The smell of lemon makes us beautiful, that of vanilla a little less. According to a new study presented this Thursday, September 5 at the 17th International Conference on Human-Computer Interaction (INTERACT 2019) which is currently being held in Cyprus, the different smells we smell would have an impact on the way we perceive ourselves. Ultimately, these results could help to set up new therapeutic approaches to treat those who suffer from body perception disorders or to manufacture technological tools to improve self-esteem.
For their study, researchers from the University of Sussex, College of London and Carlos III of Madrid (UC3M) placed participants in front of a computer screen while administering olfactory stimulants. They then asked them to rate the perceived smell using a visual analog scale, comparing it to sharp or rounded shapes, warm or cold, high or low tone, and thin or thick body silhouettes. .
Then they had them stand on a wooden board with earphones and a pair of motion sensors. They asked them to walk in place as olfactory stimuli were released. The volunteers then had to adjust the size of a three-dimensional avatar with a body visualization tool according to their perception of themselves. They also answered a questionnaire on speed, body feelings and emotions experienced.

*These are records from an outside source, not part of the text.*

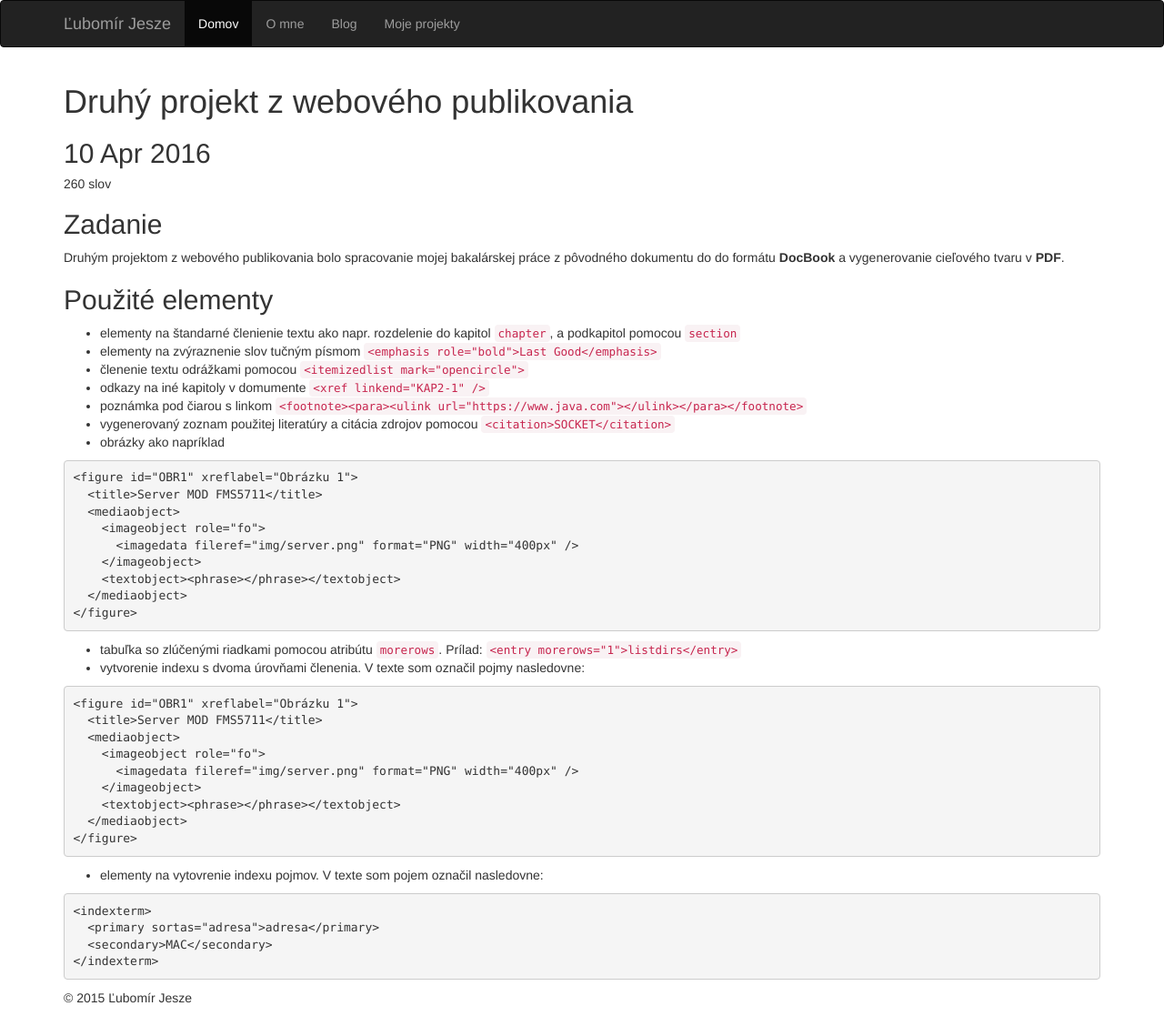
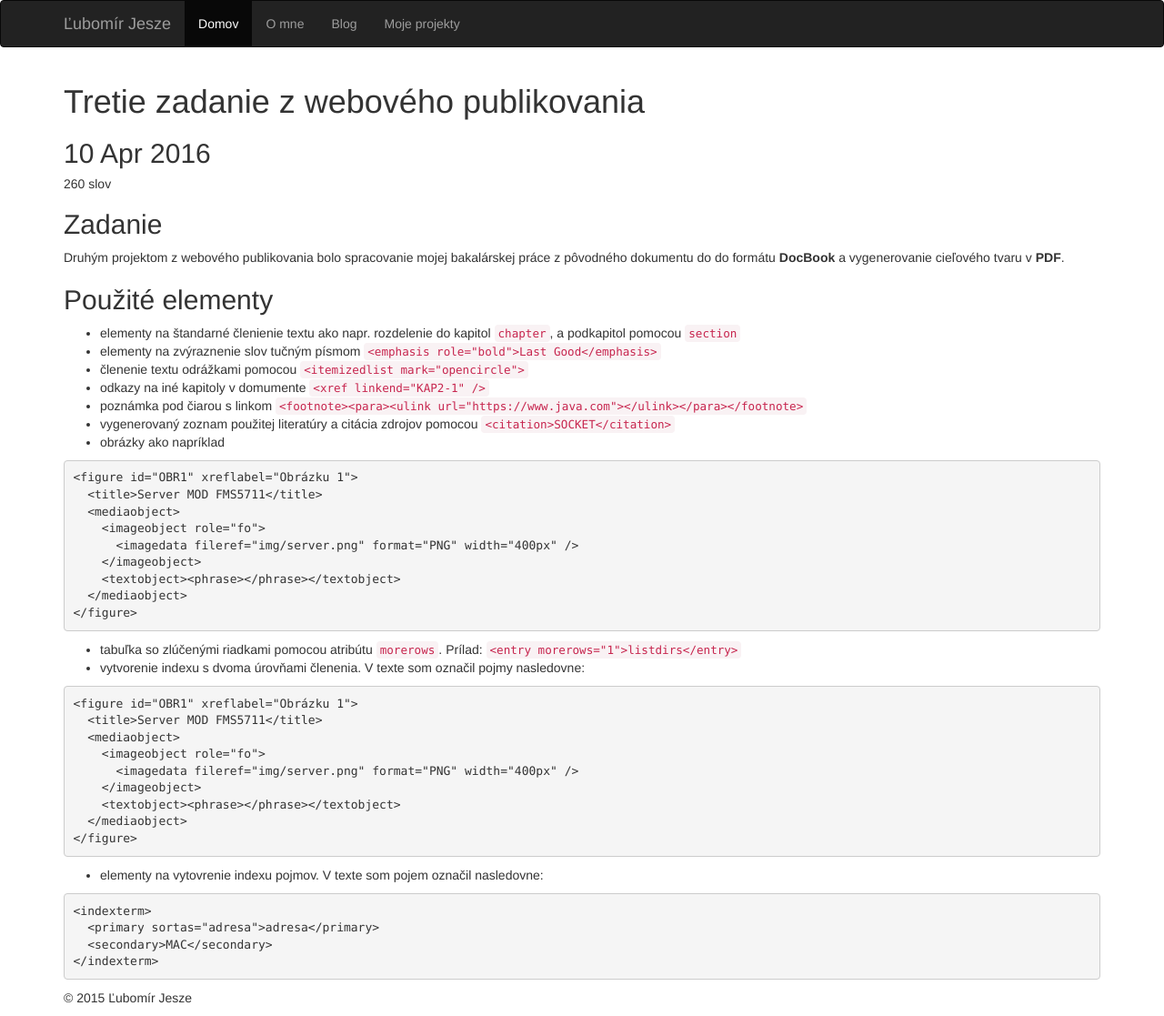
Before and after one commit to Ruby184/Ruby184.github.io, a Jekyll site: the page built from _projects/wp3.md, in a window 1280 px wide. Shown: the whole page at 91% size. Built offline with Jekyll 4.4.1, drawn with Linux system fonts in a browser that asks for light colours; nearby versions of some CDN libraries; comment, search, counter and statistics services are not loaded.

Commit message:
Update wp3.md

```diff
--- a/_projects/wp3.md
+++ b/_projects/wp3.md
@@ -1,7 +1,7 @@
 ---
 layout: post
 date: 2016-04-10
-title: Druhý projekt z webového publikovania
+title: Tretie zadanie z webového publikovania
 ---
 ## Zadanie
 
```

Result of the races: people feel thinner and lighter when they smell the smell of a lemon! Vanilla on the other hand makes them feel thicker and heavier…
Body perceptions are “continuously updated”
“Our brain has several mental models of how our own bodies look that are necessary for successful interactions with the environment,” says Giada Brianza, a student at the Sussex Computer-Human Interaction (SCHI) lab who conducted the study. . “These perceptions of the body are continually updated in response to sensory input received from outside and inside the body. Our study shows how the sense of smell can influence the image we have of our body in our minds and the feelings and emotions we have towards him,” she continues.
“Our previous research has shown how sound can be used to alter body perception. For example, in a series of studies, we have shown how changing the pitch of the footsteps people make when walking can make them lighter and happier and also change the way they walk. However, no one has yet examined whether smells could have a similar effect on body perception,” says Ana Tajadura-Jiménez from UC3M.
“Previous research has shown that lemon is associated with thin figures, pointed shapes and high-pitched sounds while vanilla is associated with thick figures, rounded shapes and low-pitched sounds. This could help explain the different perceptions body image when exposed to a range of nasal stimuli,” said Marianna Obrist, professor of multisensory experiences and director of the SCHI lab at the University of Sussex.
Dysmorphia, evil in full speed since the emergence of social networks
Ultimately, being able to “positively influence this perception (…) could lead to new and more effective therapies to treat people with body perception disorders”, or dysmorphia, the researchers hope. It would also allow the development of interactive clothing or technologies capable of improving the self-confidence of those who wear them.
Body dysmorphia or dysmorphophobia is characterized by an excessive preoccupation with a defect in physical appearance, real or imagined. People who suffer from it are completely obsessed with this “defect”, so much so that it can handicap their social or professional life. Indeed, they tend to spend hours examining themselves in front of the mirror, isolating themselves more and more. Some frequently ask their loved ones to reassure them about their appearance, but their relief is temporary.
If we hear more and more about this phenomenon, it is becauseit would have grown in size in recent years due to the increase in selfies, social media, and retouched images with Snapchat and Photoshop filters. Many celebrities, ranging from Kim Kardashian to the singer Coeur de Pirate passing by Lili Reinhart, the star of the series for teenagers riverdale, have recently announced that they suffer from this disease in the media.
See below a video presenting the study in English: